It’s supposed to be hard, I told him afterward, when he declared that he was done with swimming lessons. That’s how you get better. Being in the deep end means that you are improving. If you keep trying, pretty soon you’ll be swimming across the pool on your own. He seemed dubious, but at least he didn’t stick to his original statement: “I don’t want to come back to swimming lessons.”
Meanwhile, Squish is at the point where his desire to be independent sometimes outstrips his abilities. But it doesn’t seem to bother him one bit. “Watch me, watch me, Mom!” as he attempts to run down the stairs with no handrail. “No, I do it myself!” he exclaims when I try to help him pull his pants up (and he pulls them back down so he can get the full experience). He tirelessly pushes chairs around the apartment to get to where he wants to be. He ignores my offers to help. He dissolves in tears when the opportunity to do it himself passes by.

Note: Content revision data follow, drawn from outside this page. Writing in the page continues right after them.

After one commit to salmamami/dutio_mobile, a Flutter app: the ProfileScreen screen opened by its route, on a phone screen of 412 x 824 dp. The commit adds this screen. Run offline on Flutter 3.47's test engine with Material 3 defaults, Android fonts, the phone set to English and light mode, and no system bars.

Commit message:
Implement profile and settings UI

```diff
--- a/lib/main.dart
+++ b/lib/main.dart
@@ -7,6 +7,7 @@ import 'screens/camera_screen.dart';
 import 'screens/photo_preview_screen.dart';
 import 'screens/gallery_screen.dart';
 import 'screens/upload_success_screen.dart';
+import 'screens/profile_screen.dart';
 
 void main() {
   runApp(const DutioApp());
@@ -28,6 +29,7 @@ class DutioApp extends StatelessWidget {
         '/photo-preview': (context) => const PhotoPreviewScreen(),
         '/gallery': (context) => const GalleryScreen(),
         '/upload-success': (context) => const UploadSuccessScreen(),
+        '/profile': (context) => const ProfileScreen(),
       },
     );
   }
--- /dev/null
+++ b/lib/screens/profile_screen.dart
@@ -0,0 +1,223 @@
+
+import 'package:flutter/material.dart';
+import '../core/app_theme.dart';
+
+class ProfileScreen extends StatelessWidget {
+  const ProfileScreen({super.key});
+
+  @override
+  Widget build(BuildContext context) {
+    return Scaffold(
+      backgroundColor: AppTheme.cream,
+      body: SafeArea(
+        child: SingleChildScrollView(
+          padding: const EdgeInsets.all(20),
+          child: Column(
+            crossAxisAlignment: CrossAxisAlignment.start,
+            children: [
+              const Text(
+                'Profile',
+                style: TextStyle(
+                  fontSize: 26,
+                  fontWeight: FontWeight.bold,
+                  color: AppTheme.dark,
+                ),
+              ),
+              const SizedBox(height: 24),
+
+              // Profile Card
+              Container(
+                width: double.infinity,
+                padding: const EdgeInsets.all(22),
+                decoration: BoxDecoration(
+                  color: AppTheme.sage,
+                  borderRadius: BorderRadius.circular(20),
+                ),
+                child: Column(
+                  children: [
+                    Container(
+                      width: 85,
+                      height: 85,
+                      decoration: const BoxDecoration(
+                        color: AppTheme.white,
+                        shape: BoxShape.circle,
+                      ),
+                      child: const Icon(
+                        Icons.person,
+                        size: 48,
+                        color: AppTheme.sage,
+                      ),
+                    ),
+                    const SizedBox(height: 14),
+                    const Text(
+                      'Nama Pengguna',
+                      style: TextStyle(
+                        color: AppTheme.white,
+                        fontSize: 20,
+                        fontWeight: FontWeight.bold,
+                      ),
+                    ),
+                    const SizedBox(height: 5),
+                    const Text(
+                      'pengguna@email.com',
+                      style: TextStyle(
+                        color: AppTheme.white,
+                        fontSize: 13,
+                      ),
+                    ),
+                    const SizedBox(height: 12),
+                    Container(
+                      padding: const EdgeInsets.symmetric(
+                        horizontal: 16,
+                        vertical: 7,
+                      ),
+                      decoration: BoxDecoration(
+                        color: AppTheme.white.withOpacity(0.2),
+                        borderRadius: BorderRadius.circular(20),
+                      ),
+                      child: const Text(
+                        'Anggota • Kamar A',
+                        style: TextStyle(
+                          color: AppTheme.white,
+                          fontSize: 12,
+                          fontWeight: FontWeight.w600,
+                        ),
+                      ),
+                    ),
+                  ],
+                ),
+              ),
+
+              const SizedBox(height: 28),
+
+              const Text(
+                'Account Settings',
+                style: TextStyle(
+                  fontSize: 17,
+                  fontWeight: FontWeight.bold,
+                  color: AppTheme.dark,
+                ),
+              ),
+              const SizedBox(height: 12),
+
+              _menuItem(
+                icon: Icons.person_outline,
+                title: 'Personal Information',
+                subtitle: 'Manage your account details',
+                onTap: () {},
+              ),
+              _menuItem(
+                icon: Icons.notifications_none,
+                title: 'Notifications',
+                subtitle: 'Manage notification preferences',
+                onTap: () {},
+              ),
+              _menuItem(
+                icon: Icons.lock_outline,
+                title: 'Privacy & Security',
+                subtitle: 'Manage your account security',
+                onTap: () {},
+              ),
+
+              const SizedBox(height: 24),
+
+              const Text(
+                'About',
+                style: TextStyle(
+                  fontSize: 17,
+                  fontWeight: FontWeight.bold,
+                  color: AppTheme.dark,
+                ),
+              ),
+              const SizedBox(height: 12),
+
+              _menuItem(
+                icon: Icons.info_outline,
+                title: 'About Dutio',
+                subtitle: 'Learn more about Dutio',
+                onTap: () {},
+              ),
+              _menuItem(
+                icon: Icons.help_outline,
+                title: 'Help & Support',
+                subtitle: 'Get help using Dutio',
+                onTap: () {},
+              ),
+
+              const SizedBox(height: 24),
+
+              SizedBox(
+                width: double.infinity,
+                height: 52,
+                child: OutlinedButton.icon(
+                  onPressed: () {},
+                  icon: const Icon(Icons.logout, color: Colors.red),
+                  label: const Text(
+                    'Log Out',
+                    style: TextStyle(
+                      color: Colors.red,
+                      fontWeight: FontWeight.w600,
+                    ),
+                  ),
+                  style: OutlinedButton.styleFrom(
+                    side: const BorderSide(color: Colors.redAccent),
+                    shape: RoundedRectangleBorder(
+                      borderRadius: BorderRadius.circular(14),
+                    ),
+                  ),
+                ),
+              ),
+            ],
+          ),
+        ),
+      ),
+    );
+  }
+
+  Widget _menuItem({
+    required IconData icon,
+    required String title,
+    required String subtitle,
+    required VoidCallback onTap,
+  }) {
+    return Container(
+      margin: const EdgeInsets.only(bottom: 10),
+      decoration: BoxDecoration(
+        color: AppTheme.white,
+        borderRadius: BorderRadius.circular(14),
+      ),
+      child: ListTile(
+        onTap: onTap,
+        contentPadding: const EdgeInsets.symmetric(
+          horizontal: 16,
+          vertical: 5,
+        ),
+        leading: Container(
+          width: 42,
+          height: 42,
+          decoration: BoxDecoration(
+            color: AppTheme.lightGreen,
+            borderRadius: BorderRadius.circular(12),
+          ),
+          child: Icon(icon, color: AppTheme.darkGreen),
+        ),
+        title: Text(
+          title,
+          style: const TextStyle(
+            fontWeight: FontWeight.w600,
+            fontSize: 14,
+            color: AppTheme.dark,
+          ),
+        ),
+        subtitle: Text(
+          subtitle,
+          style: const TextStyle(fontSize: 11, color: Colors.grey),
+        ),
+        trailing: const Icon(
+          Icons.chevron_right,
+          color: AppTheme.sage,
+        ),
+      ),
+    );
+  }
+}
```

And really, that’s all I wanted to say. One of my kids knows his limits and would like to stay well within them. To approach them is to know pain, suffering, and possibly death. The other scoffs at the notion of limits. He can do anything. Never mind that he can’t run down the street without falling.
Okay, and also that seeing the contrast between their stages in life is comforting and frustrating. I appreciate Manchild’s caution. I admire that he knows his limits. I know that he has big dreams, but that he can’t see how to reach them. So I hope that he learns that unless he pushes himself, even simple things will always be hard.
As for his little brother, I love that he is so confident and determined. I am happy to see him attempt new things and not be afraid of the consequences. But I would like it if he realized he didn’t have to take everything on all at once. Push a little here, a little there, and the whole circle will eventually get bigger. It doesn’t have to happen overnight.
And then I realize that, yet again, I am finding what I need to know by watching my boys. I should be talking to myself: if I want to progress, I can’t stay sitting in the shallow end. But if I want to succeed, I can’t go straight to the high dive, either.